__Task to carry out__
The answer must be a bare number: the count of lines below that contain "callback".

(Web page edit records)
= = = = =

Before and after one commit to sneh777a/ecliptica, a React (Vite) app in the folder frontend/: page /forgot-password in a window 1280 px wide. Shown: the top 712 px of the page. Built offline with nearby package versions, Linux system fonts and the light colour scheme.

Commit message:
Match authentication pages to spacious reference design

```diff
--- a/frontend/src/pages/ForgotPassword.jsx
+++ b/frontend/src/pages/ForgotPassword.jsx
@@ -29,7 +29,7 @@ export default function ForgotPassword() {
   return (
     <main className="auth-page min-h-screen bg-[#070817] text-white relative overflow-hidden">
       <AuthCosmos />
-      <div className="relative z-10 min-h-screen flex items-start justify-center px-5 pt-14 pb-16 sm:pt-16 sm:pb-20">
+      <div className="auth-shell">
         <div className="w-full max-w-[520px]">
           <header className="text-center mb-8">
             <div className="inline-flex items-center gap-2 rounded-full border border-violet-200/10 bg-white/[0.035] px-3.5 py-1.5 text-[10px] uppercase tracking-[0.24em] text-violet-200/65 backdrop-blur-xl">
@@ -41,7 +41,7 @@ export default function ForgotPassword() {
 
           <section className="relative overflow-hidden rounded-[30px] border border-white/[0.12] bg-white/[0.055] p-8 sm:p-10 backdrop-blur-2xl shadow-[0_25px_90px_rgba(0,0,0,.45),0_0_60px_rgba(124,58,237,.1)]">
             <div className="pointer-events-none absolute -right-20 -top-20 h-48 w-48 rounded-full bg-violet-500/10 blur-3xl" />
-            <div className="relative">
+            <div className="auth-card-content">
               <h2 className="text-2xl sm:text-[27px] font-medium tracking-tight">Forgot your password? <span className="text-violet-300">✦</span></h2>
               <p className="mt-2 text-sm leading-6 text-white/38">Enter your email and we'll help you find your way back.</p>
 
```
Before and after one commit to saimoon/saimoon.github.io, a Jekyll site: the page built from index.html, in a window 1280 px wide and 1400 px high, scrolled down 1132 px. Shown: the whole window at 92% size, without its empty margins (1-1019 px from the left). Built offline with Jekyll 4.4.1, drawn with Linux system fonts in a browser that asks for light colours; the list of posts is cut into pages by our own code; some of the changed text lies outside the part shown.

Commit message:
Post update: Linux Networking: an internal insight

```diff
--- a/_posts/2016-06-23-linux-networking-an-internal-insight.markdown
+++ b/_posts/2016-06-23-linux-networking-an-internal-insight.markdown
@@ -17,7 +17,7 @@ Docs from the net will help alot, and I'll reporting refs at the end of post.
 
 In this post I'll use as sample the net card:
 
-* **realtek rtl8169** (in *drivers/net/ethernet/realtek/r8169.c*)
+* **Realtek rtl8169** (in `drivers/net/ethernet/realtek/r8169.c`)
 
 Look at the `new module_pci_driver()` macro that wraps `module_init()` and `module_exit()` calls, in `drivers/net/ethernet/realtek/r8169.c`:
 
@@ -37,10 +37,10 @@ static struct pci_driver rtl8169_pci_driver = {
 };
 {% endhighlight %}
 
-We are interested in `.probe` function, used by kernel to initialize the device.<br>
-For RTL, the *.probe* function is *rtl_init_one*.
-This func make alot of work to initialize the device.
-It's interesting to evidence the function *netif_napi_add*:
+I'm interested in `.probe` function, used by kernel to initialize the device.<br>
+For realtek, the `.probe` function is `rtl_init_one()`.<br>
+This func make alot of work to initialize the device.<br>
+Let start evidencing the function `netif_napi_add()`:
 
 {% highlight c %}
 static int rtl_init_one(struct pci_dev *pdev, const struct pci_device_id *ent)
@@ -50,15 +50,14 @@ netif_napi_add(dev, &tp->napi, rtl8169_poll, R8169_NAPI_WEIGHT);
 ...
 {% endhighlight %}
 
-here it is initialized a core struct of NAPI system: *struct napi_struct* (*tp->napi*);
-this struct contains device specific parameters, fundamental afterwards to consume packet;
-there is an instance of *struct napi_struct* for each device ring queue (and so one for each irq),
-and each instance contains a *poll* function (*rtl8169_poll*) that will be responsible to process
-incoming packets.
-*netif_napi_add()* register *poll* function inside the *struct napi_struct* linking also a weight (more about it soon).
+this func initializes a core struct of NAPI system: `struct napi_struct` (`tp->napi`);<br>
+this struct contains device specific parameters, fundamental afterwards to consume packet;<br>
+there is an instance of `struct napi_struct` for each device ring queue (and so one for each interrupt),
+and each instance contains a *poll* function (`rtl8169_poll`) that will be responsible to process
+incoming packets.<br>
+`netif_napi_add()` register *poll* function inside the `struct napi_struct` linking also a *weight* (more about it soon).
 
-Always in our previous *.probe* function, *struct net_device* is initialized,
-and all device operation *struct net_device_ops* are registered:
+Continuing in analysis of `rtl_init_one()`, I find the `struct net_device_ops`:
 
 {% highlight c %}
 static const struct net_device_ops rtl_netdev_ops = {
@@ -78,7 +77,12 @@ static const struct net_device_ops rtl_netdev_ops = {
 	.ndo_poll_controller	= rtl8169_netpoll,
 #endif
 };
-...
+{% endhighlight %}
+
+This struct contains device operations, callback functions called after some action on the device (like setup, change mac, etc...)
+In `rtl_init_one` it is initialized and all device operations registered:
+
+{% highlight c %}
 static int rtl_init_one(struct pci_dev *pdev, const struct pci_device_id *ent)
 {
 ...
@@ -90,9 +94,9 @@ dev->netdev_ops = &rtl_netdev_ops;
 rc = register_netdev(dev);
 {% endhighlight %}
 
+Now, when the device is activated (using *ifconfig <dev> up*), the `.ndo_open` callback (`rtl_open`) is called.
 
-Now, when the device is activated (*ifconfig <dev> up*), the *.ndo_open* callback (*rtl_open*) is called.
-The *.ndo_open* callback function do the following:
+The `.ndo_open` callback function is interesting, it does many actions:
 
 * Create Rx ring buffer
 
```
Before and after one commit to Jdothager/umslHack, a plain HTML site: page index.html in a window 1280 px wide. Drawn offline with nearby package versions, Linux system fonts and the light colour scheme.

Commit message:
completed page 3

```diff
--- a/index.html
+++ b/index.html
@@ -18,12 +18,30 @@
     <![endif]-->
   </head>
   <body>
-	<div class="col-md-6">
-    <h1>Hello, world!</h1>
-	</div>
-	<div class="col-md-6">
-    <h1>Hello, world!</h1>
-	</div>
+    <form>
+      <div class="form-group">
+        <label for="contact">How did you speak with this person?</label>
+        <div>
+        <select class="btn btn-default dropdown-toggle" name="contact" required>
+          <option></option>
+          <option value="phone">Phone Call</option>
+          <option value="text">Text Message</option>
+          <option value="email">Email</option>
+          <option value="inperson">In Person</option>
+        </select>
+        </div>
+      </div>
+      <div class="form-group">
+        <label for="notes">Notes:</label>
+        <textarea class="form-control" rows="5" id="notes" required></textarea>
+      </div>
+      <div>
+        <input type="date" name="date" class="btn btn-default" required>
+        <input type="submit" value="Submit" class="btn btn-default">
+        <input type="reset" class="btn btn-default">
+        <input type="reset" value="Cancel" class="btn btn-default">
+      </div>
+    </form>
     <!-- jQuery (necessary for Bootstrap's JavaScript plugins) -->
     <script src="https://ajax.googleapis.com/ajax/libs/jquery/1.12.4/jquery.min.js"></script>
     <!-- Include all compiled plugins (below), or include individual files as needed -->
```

= = = = =

__Written solution__
5